The problem — Copy each entry below exactly. No images.

Provided data: Begin

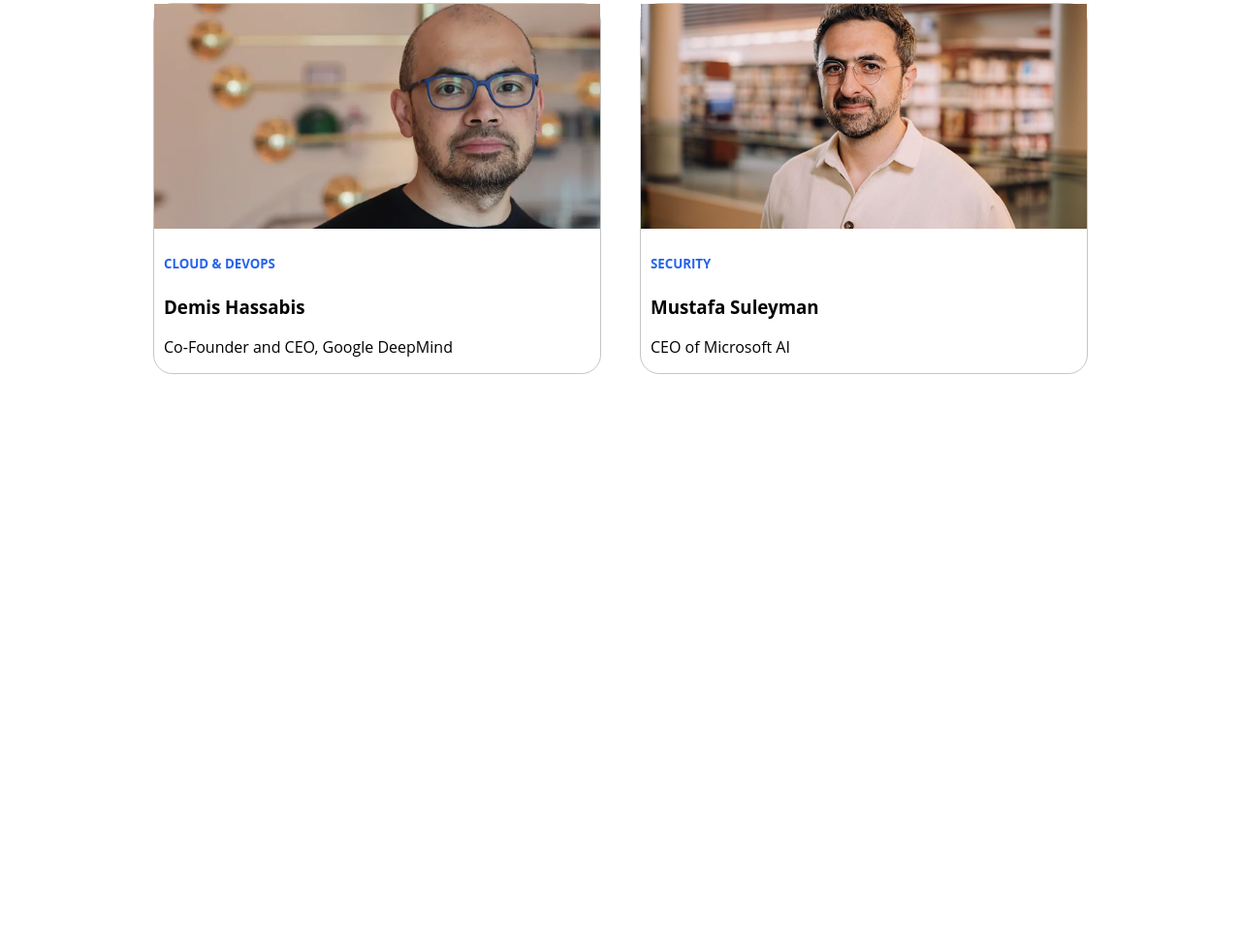
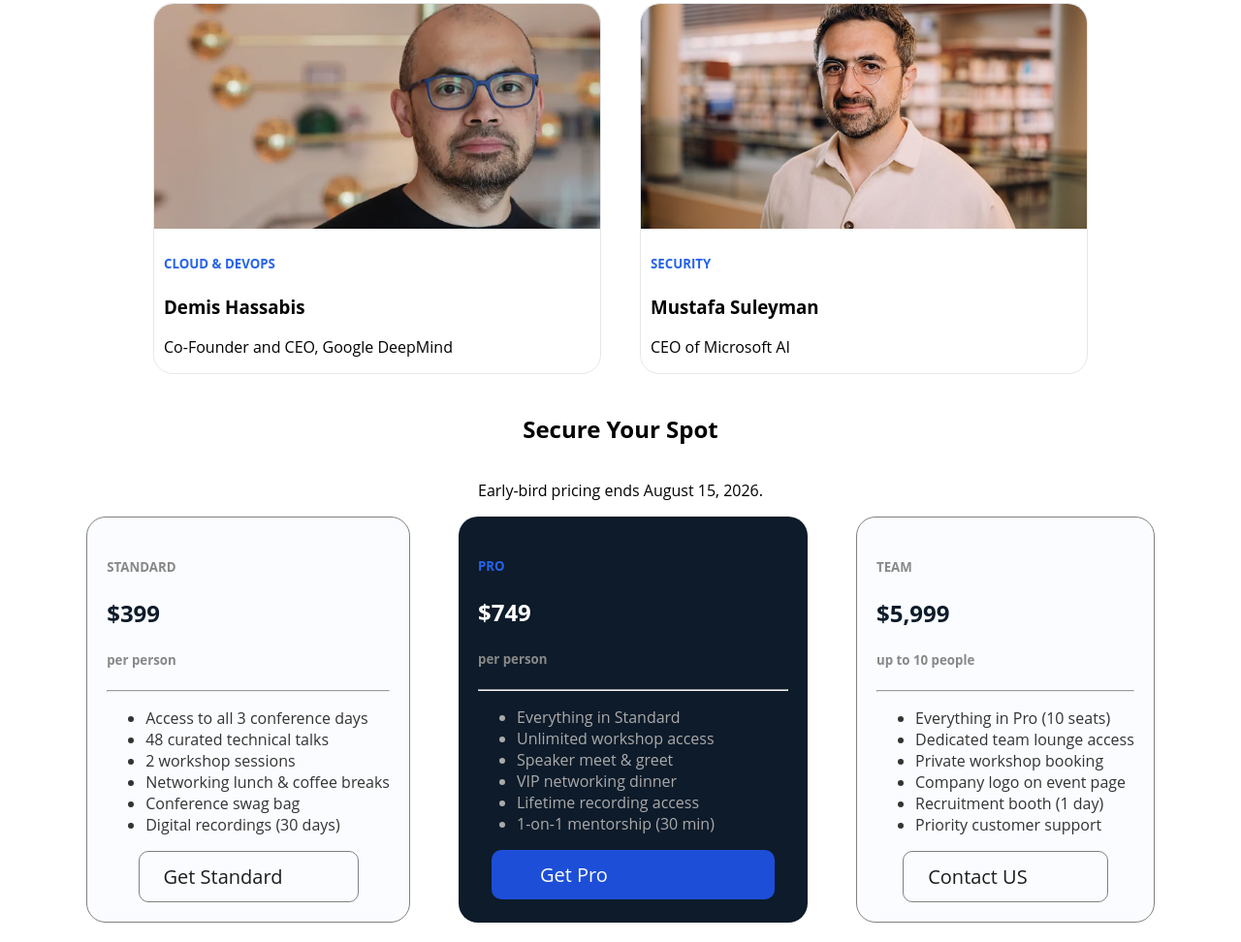
Before and after one commit to habibaa001/Assignment-1, a plain HTML site: page index.html in a window 1280 px wide. Shown: the part 1379-2351 px from the top of the page at 97% size. Before the commit the page ends 1773 px from the top, so only its background shows below. Drawn offline with Linux system fonts and the light colour scheme.

Commit message:
Added pricing section

```diff
--- a/index.html
+++ b/index.html
@@ -1,19 +1,19 @@
-<!DOCTYPE html>
+<!doctype html>
 <html lang="en">
   <head>
-    <meta charset="UTF-8">
-    <meta name="viewport" content="width=device-width, initial-scale=1.0">
+    <meta charset="UTF-8" />
+    <meta name="viewport" content="width=device-width, initial-scale=1.0" />
     <title>DevConf</title>
-    <link rel="stylesheet" href="./style.css">
+    <link rel="stylesheet" href="./style.css" />
   </head>
   <body>
     <header>
       <nav class="navbar">
         <!-- navbar left side -->
-            <div><img src="./assets/logo.png" alt=""></div>
+        <div><img src="./assets/logo.png" alt="" /></div>
         <!-- navbar center -->
         <div>
-                <ul>
+          <ul class="navbar-ul">
             <li><a href="">Speakers</a></li>
             <li><a href="">Schedule</a></li>
             <li><a href="">Tracks</a></li>
@@ -30,9 +30,13 @@
       <section class="hero">
         <div class="hero-content">
           <h1>Code. <em>Connect.</em> Create</h1>
-                <p>Join 4,000+ engineers, founders, and builders at the premier developer
-                    <br> conference of 2026. Three days of cutting-edge talks, hands-on workshops,
-                    <br> and meaningful connections.</p>
+          <p>
+            Join 4,000+ engineers, founders, and builders at the premier
+            developer <br />
+            conference of 2026. Three days of cutting-edge talks, hands-on
+            workshops, <br />
+            and meaningful connections.
+          </p>
           <a href="" class="button">Register Now</a>
         </div>
       </section>
@@ -41,32 +45,85 @@
         <h1>Meet the Speakers</h1>
         <div class="speakers-container">
           <div class="speakers-card">
-                    <img src="./assets/andrej.png" alt="">
+            <img src="./assets/andrej.png" alt="" />
             <h5>AI/ML</h5>
             <h3>Andrej Karpathy</h3>
             <p>Pretraining team, Anthropic</p>
           </div>
           <div class="speakers-card">
-                    <img src="./assets/gary.png" alt="">
+            <img src="./assets/gary.png" alt="" />
             <h5>FRONTEND</h5>
             <h3>Gary Marcus</h3>
             <p>Staff Engineer, Vercel</p>
           </div>
           <div class="speakers-card">
-                    <img src="./assets/demis.png" alt="">
+            <img src="./assets/demis.png" alt="" />
             <h5>CLOUD & DEVOPS</h5>
             <h3>Demis Hassabis</h3>
             <p>Co-Founder and CEO, Google DeepMind</p>
           </div>
           <div class="speakers-card">
-                    <img src="./assets/mustafa.png" alt="">
+            <img src="./assets/mustafa.png" alt="" />
             <h5>SECURITY</h5>
             <h3>Mustafa Suleyman</h3>
             <p>CEO of Microsoft AI</p>
           </div>
         </div>
       </section>
+
+      <!-- Pricing section -->
+      <section class="pricing">
+        <h1>Secure Your Spot</h1>
+        <p>Early-bird pricing ends August 15, 2026.</p>
+        <div class="pricing-card">
+          <div class="common-card">
+            <h5>STANDARD</h5>
+            <h1 class="card-price">$399</h1>
+            <h5>per person</h5>
+            <hr />
+            <ul class="pricing-container-ul">
+              <li>Access to all 3 conference days</li>
+              <li>48 curated technical talks</li>
+              <li>2 workshop sessions</li>
+              <li>Networking lunch & coffee breaks</li>
+              <li>Conference swag bag</li>
+              <li>Digital recordings (30 days)</li>
+            </ul>
+            <a href="" class="common-button">Get Standard</a>
+          </div>
+          <div class="special-card">
+            <h5 class="special-card-pro">PRO</h5>
+            <h1 class="special-card-price">$749</h1>
+            <h5>per person</h5>
+            <hr />
+            <ul class="special-pricing-container-ul">
+              <li>Everything in Standard</li>
+              <li>Unlimited workshop access</li>
+              <li>Speaker meet & greet</li>
+              <li>VIP networking dinner</li>
+              <li>Lifetime recording access</li>
+              <li>1-on-1 mentorship (30 min)</li>
+            </ul>
+            <a href="" class="special-card-button">Get Pro</a>
+          </div>
+          <div class="common-card">
+            <h5>TEAM</h5>
+            <h1 class="card-price">$5,999</h1>
+            <h5>up to 10 people</h5>
+            <hr />
+            <ul class="pricing-container-ul">
+              <li>Everything in Pro (10 seats)</li>
+              <li>Dedicated team lounge access</li>
+              <li>Private workshop booking</li>
+              <li>Company logo on event page</li>
+              <li>Recruitment booth (1 day)</li>
+              <li>Priority customer support</li>
+            </ul>
+            <a href="" class="common-button">Contact US</a>
+          </div>
+        </div>
+      </section>
+
     </main>
-
   </body>
 </html>
--- a/style.css
+++ b/style.css
@@ -11,14 +11,14 @@
   color: #f5f5f5;
 }
 
-ul {
+.navbar-ul {
   display: flex;
   justify-content: space-between;
   list-style: none;
   gap: 40px;
 }
 
-ul li a {
+.navbar-ul li a {
   text-decoration: none;
   color: #575757;
 }
@@ -34,6 +34,11 @@
   text-decoration: none;
   list-style: none;
   align-items: flex-start;
+  transition: 0.3s;
+  cursor: pointer;
+}
+.button:hover{
+    transform: translateY(-8px);
 }
 .hero {
   background-image:
@@ -66,9 +71,10 @@
 }
 .speakers-card img{
     width: 100%;
+    border-radius: 20px 20px 0 0;
 }
 .speakers-card{
-    border: 1px solid rgb(198, 198, 198);
+    border: 1px solid #E5E7EB;
     border-radius: 20px;
     text-align: left;
     align-items: center;
@@ -87,3 +93,90 @@
 .speakers-card p{
     padding-left: 10px;
 }
+.pricing{
+  margin: 20px 0;
+  display: flex;
+  justify-content: center;
+  flex-direction: column;
+  align-items: center;
+}
+.pricing-card{
+  display: flex;
+  gap: 50px;
+  margin: auto;
+}
+.pricing-container-ul{
+  display: flex;
+  flex-direction: column;
+  justify-content: center;
+  color: #333333;
+}
+.special-pricing-container-ul{
+  color: #abaaaa;
+}
+.common-card{
+  background-color: #fafcff;
+  border-radius: 20px;
+  border: 1px solid grey;
+  color: #888888;
+  padding: 20px 20px;
+  transition: 0.3s;
+}
+.common-card:hover{
+    transform: translateY(-8px);
+}
+.special-card{
+  background-color: #0D1B2A;
+  color: #888888;
+  border-radius: 20px;
+  padding: 20px 20px;
+  width: 40vh;
+  transition: 0.3s;
+}
+.special-card:hover{
+    transform: translateY(-8px);
+}
+.card-price{
+  color: #0D1B2A;
+}
+.special-card-price{
+  color: white;
+}
+.special-card-pro{
+  color: #2563EB;
+}
+.special-card-button{
+  display: grid;
+  background-color: #1d4ed8;
+  margin: auto;
+  padding: 12px 50px;
+  color: white;
+  border-radius: 10px;
+  font-size: 20px;
+  text-decoration: none;
+  list-style: none;
+  width: 60%;
+  transition: 0.3s;
+}
+.special-card-button:hover{
+  background-color: #1d23dc;
+  transform: translateY(-8px);
+}
+.common-button{
+  display: grid;
+  background-color: #fafcff;
+  border: 1px solid grey;
+  margin: auto;
+  padding: 12px 25px;
+  color: rgb(28, 28, 28);
+  border-radius: 10px;
+  font-size: 20px;
+  text-decoration: none;
+  list-style: none;
+  width: 60%;
+  transition: 0.3s;
+}
+.common-button:hover{
+  background-color: #1d4ed8;
+  transform: translateY(-8px);
+}
```
Lines whose indentation alone changed are shown as unchanged.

Provided data: End

Written answer —
Before and after one commit to habibaa001/Assignment-1, a plain HTML site: page index.html in a window 1280 px wide. Shown: the part 1379-2351 px from the top of the page at 97% size. Before the commit the page ends 1773 px from the top, so only its background shows below. Drawn offline with Linux system fonts and the light colour scheme.

Commit message:
Added pricing section

```diff
--- a/index.html
+++ b/index.html
@@ -1,19 +1,19 @@
-<!DOCTYPE html>
+<!doctype html>
 <html lang="en">
   <head>
-    <meta charset="UTF-8">
-    <meta name="viewport" content="width=device-width, initial-scale=1.0">
+    <meta charset="UTF-8" />
+    <meta name="viewport" content="width=device-width, initial-scale=1.0" />
     <title>DevConf</title>
-    <link rel="stylesheet" href="./style.css">
+    <link rel="stylesheet" href="./style.css" />
   </head>
   <body>
     <header>
       <nav class="navbar">
         <!-- navbar left side -->
-            <div><img src="./assets/logo.png" alt=""></div>
+        <div><img src="./assets/logo.png" alt="" /></div>
         <!-- navbar center -->
         <div>
-                <ul>
+          <ul class="navbar-ul">
             <li><a href="">Speakers</a></li>
             <li><a href="">Schedule</a></li>
             <li><a href="">Tracks</a></li>
@@ -30,9 +30,13 @@
       <section class="hero">
         <div class="hero-content">
           <h1>Code. <em>Connect.</em> Create</h1>
-                <p>Join 4,000+ engineers, founders, and builders at the premier developer
-                    <br> conference of 2026. Three days of cutting-edge talks, hands-on workshops,
-                    <br> and meaningful connections.</p>
+          <p>
+            Join 4,000+ engineers, founders, and builders at the premier
+            developer <br />
+            conference of 2026. Three days of cutting-edge talks, hands-on
+            workshops, <br />
+            and meaningful connections.
+          </p>
           <a href="" class="button">Register Now</a>
         </div>
       </section>
@@ -41,32 +45,85 @@
         <h1>Meet the Speakers</h1>
         <div class="speakers-container">
           <div class="speakers-card">
-                    <img src="./assets/andrej.png" alt="">
+            <img src="./assets/andrej.png" alt="" />
             <h5>AI/ML</h5>
             <h3>Andrej Karpathy</h3>
             <p>Pretraining team, Anthropic</p>
           </div>
           <div class="speakers-card">
-                    <img src="./assets/gary.png" alt="">
+            <img src="./assets/gary.png" alt="" />
             <h5>FRONTEND</h5>
             <h3>Gary Marcus</h3>
             <p>Staff Engineer, Vercel</p>
           </div>
           <div class="speakers-card">
-                    <img src="./assets/demis.png" alt="">
+            <img src="./assets/demis.png" alt="" />
             <h5>CLOUD & DEVOPS</h5>
             <h3>Demis Hassabis</h3>
             <p>Co-Founder and CEO, Google DeepMind</p>
           </div>
           <div class="speakers-card">
-                    <img src="./assets/mustafa.png" alt="">
+            <img src="./assets/mustafa.png" alt="" />
             <h5>SECURITY</h5>
             <h3>Mustafa Suleyman</h3>
             <p>CEO of Microsoft AI</p>
           </div>
         </div>
       </section>
+
+      <!-- Pricing section -->
+      <section class="pricing">
+        <h1>Secure Your Spot</h1>
+        <p>Early-bird pricing ends August 15, 2026.</p>
+        <div class="pricing-card">
+          <div class="common-card">
+            <h5>STANDARD</h5>
+            <h1 class="card-price">$399</h1>
+            <h5>per person</h5>
+            <hr />
+            <ul class="pricing-container-ul">
+              <li>Access to all 3 conference days</li>
+              <li>48 curated technical talks</li>
+              <li>2 workshop sessions</li>
+              <li>Networking lunch & coffee breaks</li>
+              <li>Conference swag bag</li>
+              <li>Digital recordings (30 days)</li>
+            </ul>
+            <a href="" class="common-button">Get Standard</a>
+          </div>
+          <div class="special-card">
+            <h5 class="special-card-pro">PRO</h5>
+            <h1 class="special-card-price">$749</h1>
+            <h5>per person</h5>
+            <hr />
+            <ul class="special-pricing-container-ul">
+              <li>Everything in Standard</li>
+              <li>Unlimited workshop access</li>
+              <li>Speaker meet & greet</li>
+              <li>VIP networking dinner</li>
+              <li>Lifetime recording access</li>
+              <li>1-on-1 mentorship (30 min)</li>
+            </ul>
+            <a href="" class="special-card-button">Get Pro</a>
+          </div>
+          <div class="common-card">
+            <h5>TEAM</h5>
+            <h1 class="card-price">$5,999</h1>
+            <h5>up to 10 people</h5>
+            <hr />
+            <ul class="pricing-container-ul">
+              <li>Everything in Pro (10 seats)</li>
+              <li>Dedicated team lounge access</li>
+              <li>Private workshop booking</li>
+              <li>Company logo on event page</li>
+              <li>Recruitment booth (1 day)</li>
+              <li>Priority customer support</li>
+            </ul>
+            <a href="" class="common-button">Contact US</a>
+          </div>
+        </div>
+      </section>
+
     </main>
-
   </body>
 </html>
--- a/style.css
+++ b/style.css
@@ -11,14 +11,14 @@
   color: #f5f5f5;
 }
 
-ul {
+.navbar-ul {
   display: flex;
   justify-content: space-between;
   list-style: none;
   gap: 40px;
 }
 
-ul li a {
+.navbar-ul li a {
   text-decoration: none;
   color: #575757;
 }
@@ -34,6 +34,11 @@
   text-decoration: none;
   list-style: none;
   align-items: flex-start;
+  transition: 0.3s;
+  cursor: pointer;
+}
+.button:hover{
+    transform: translateY(-8px);
 }
 .hero {
   background-image:
@@ -66,9 +71,10 @@
 }
 .speakers-card img{
     width: 100%;
+    border-radius: 20px 20px 0 0;
 }
 .speakers-card{
-    border: 1px solid rgb(198, 198, 198);
+    border: 1px solid #E5E7EB;
     border-radius: 20px;
     text-align: left;
     align-items: center;
@@ -87,3 +93,90 @@
 .speakers-card p{
     padding-left: 10px;
 }
+.pricing{
+  margin: 20px 0;
+  display: flex;
+  justify-content: center;
+  flex-direction: column;
+  align-items: center;
+}
+.pricing-card{
+  display: flex;
+  gap: 50px;
+  margin: auto;
+}
+.pricing-container-ul{
+  display: flex;
+  flex-direction: column;
+  justify-content: center;
+  color: #333333;
+}
+.special-pricing-container-ul{
+  color: #abaaaa;
+}
+.common-card{
+  background-color: #fafcff;
+  border-radius: 20px;
+  border: 1px solid grey;
+  color: #888888;
+  padding: 20px 20px;
+  transition: 0.3s;
+}
+.common-card:hover{
+    transform: translateY(-8px);
+}
+.special-card{
+  background-color: #0D1B2A;
+  color: #888888;
+  border-radius: 20px;
+  padding: 20px 20px;
+  width: 40vh;
+  transition: 0.3s;
+}
+.special-card:hover{
+    transform: translateY(-8px);
+}
+.card-price{
+  color: #0D1B2A;
+}
+.special-card-price{
+  color: white;
+}
+.special-card-pro{
+  color: #2563EB;
+}
+.special-card-button{
+  display: grid;
+  background-color: #1d4ed8;
+  margin: auto;
+  padding: 12px 50px;
+  color: white;
+  border-radius: 10px;
+  font-size: 20px;
+  text-decoration: none;
+  list-style: none;
+  width: 60%;
+  transition: 0.3s;
+}
+.special-card-button:hover{
+  background-color: #1d23dc;
+  transform: translateY(-8px);
+}
+.common-button{
+  display: grid;
+  background-color: #fafcff;
+  border: 1px solid grey;
+  margin: auto;
+  padding: 12px 25px;
+  color: rgb(28, 28, 28);
+  border-radius: 10px;
+  font-size: 20px;
+  text-decoration: none;
+  list-style: none;
+  width: 60%;
+  transition: 0.3s;
+}
+.common-button:hover{
+  background-color: #1d4ed8;
+  transform: translateY(-8px);
+}
```
Lines whose indentation alone changed are shown as unchanged.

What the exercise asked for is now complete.